Provided data
-=-=-

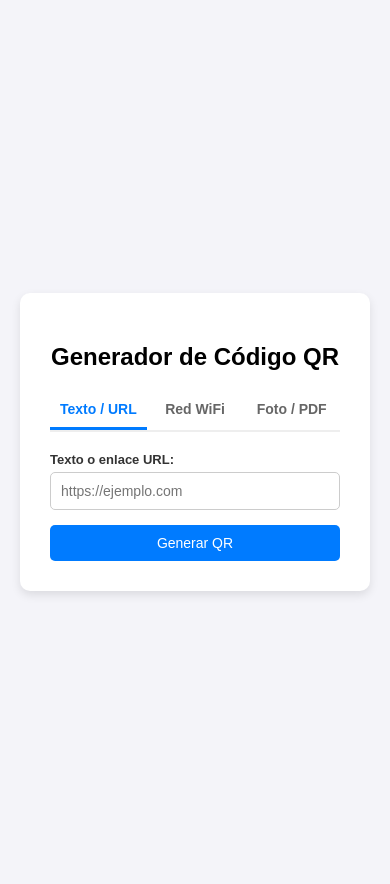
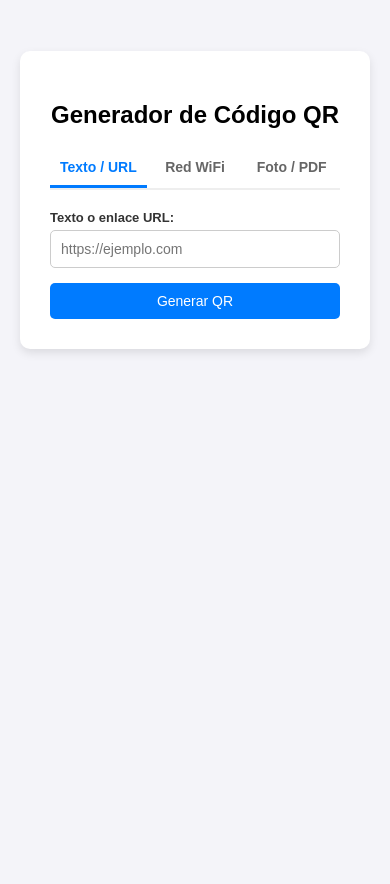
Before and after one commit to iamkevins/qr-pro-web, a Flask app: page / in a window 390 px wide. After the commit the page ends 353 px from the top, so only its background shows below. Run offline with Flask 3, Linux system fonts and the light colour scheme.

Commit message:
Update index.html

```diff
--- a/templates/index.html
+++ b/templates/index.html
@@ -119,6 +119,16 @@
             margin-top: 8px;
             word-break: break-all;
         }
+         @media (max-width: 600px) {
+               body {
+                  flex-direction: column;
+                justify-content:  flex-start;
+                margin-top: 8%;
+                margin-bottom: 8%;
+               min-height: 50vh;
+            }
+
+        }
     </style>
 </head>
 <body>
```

-=-=-

Assignment
All lines of the records containing "index" should be shown.

Task output
Update index.html
--- a/templates/index.html
+++ b/templates/index.html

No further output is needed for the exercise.